Following the highly varying interests and abilities of the players, states are played in a more ideal or a more poor way, from developed to stone-age, from stable to collapsed. The resemblance to real Vexillium is striking!
A variety of Earth is Real Life (abbr. RL) which absorbs its players even more. The usual expression for RL-addicted people is "RL is dominating my life right now".
It should be mentioned that there is a special department at the Kyjovo Medical University dealing with computer addictedness (CARCER Computer Addictedness Research Center, Director: Prof. Dr. Freemee).
Earth as a philosophical concept Edit
Earth in the philosophical sense is the focal point of men's desire, a place where peace and harmony are reigning and no harm occurs. Another term for this place is "Paradise".
Earth in movies Edit
Planet Earth movie trilogy Edit
End of 202 AP, the science fiction thriller "Planet Earth, Part I", the first in a planned trilogy tracing the epic history of a fictional world called "Earth", hit the theaters. According to producer Nik Harmonn, who also wrote the scripts for all three movies, "Earth is a kind of mirror of our own world here in Vexillium. These 'Earthlings', as I call them, are just like us, with the same emotions, foibles, and destructive tendencies as we have here."
"Planet Earth, Part I" was directed by Western Zartania's Henry Bordeleau, and features a stunning cast of both big-name regulars and newcomers to the big screen, with Westria's Felix Hacker, Utania's Brian Meadows, and Eastern Zartania's Helen Falish playing leading roles.
This part I features a storyline involving love and betrayal during a catastrophic world war on the fictional world of Earth that leads to the development of horrible weapons capable of destroying the planet while the three protagonists are trying to stop a madman from destroying the world and everyone on it.
The movie has been banned by Fenizic minister of culture, however, because of too big an amount of sex and crime, blood, roughness and violence, outlawishness and infringement. The world shown in the movie was not one man could live in, it was too absurd, and thus too much burdening the souls of the spectators.
In February 305, the studio Wolff Motion Pictures has begun filming on the movie "Planet Earth, Part II" which was completed end of the year.
Director was Jorg Massil, with his well-known dark and foreboding style. Henry Bordelaeu, who directed the first movie, was executive producer.
This second movie picked up where the first one ended, as megalomaniac dictator Sodar Hussny (Felix Hacker) continued plotting to rain death and destruction over the world. A dark new aspect had been added to the mix with the terrorist mastermind Osa Ben Ladel (played by Kunn Federon actor Jasper Klintau), who allies himself with Hussny. Brian Meadows continued his award-winning role. Helen Falish's character had been promoted and reassigned since the first movie, the female lead this time was Albionish actress Maria Elisabet Carder, who played the mysterious Anna Rand.
Part III of the trilogy has not yet been undertaken.
The Century Match Edit
While the Vex is waiting for Planet Earth III, a revival of the topic was broadcast via some satellite over central Longerath: The Century Match.

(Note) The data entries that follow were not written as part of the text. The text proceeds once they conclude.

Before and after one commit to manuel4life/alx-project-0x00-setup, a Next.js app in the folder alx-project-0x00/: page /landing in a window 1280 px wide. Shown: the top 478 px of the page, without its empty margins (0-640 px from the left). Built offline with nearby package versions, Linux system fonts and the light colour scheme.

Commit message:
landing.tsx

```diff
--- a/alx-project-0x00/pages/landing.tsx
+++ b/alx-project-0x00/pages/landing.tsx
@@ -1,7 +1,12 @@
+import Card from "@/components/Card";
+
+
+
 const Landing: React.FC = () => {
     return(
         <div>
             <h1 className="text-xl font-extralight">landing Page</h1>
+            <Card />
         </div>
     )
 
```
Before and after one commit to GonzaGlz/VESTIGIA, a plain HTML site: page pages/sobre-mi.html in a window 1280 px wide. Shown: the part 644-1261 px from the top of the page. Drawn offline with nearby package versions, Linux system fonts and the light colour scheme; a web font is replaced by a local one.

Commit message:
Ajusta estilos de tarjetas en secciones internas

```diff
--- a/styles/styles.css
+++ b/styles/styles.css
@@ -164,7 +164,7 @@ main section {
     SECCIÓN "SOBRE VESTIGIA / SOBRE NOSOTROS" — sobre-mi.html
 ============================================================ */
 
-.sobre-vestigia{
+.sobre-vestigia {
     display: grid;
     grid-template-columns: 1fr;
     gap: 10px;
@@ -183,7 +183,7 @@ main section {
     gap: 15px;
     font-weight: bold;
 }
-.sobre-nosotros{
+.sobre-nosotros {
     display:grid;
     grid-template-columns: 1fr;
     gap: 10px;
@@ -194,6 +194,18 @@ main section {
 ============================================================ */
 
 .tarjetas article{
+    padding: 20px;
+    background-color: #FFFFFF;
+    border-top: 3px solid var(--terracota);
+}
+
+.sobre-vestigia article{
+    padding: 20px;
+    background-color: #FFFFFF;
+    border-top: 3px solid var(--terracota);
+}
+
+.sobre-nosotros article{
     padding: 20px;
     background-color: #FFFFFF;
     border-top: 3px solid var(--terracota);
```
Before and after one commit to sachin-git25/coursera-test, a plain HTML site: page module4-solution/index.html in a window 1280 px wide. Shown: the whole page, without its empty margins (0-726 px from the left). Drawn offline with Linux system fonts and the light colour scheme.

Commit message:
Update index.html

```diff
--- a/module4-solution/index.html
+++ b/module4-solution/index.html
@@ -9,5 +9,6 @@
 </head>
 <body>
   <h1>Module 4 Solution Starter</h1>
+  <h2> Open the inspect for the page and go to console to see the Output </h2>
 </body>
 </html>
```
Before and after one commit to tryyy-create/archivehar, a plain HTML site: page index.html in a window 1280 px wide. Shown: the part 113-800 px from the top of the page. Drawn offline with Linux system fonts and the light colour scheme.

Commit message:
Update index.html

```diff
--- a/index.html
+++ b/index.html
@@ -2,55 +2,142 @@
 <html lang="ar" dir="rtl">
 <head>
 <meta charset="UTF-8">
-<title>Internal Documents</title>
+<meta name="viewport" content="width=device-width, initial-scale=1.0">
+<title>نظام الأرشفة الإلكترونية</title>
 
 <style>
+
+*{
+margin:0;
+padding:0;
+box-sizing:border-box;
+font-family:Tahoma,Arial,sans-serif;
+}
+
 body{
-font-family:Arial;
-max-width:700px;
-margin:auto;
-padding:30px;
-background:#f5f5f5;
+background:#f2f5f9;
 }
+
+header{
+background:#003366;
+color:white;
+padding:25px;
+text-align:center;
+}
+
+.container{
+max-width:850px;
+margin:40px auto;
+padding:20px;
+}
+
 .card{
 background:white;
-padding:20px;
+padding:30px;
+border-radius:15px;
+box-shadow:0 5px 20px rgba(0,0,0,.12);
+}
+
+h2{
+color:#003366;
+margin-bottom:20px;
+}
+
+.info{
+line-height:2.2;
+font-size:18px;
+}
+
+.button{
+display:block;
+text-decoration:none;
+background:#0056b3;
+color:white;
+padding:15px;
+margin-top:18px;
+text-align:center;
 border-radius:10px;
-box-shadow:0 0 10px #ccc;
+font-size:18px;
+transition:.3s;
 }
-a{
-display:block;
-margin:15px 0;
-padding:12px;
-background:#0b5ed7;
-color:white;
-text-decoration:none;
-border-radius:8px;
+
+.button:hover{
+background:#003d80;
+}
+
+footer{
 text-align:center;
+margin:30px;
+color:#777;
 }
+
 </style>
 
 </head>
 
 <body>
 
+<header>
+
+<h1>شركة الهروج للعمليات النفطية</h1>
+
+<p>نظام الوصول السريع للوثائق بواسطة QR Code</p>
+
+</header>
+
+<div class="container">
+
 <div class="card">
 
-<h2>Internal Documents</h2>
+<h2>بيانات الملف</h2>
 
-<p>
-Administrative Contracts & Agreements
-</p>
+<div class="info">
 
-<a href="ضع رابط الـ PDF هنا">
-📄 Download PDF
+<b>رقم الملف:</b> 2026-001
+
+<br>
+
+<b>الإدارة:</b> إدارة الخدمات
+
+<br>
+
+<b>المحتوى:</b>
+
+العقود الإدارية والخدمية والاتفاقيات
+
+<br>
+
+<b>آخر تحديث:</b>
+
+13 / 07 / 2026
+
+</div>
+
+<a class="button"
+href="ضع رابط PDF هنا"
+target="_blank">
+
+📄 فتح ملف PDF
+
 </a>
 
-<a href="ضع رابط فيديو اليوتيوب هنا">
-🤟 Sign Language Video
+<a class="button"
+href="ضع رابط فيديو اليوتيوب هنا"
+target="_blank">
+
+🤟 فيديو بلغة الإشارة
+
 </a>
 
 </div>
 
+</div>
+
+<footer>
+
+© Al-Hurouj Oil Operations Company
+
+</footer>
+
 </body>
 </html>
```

The story: A big soccer match is played in a continental tournament called European Cup on the meanwhile famous fictional planet Earth where it takes place in two neutral countries simultaneously (called Austria and Svizzera). It is between the two countries Germania and Turkia, which are not friendly with each other. Turkia sends workers to Germania and wants to join the commonwealth of the latter, but Germania dislikes both. The tension is about to discharge at the end of the match which therefore is looked upon as the match of the century. No matter how it ends, the big fight will evolve.
"The Century Match" was filmed in Phenixia and Feniz and in an Aethelnian soccer stadium, by a Fenizic-Phenixian-Aethelnian team with an international, though second-class, cast.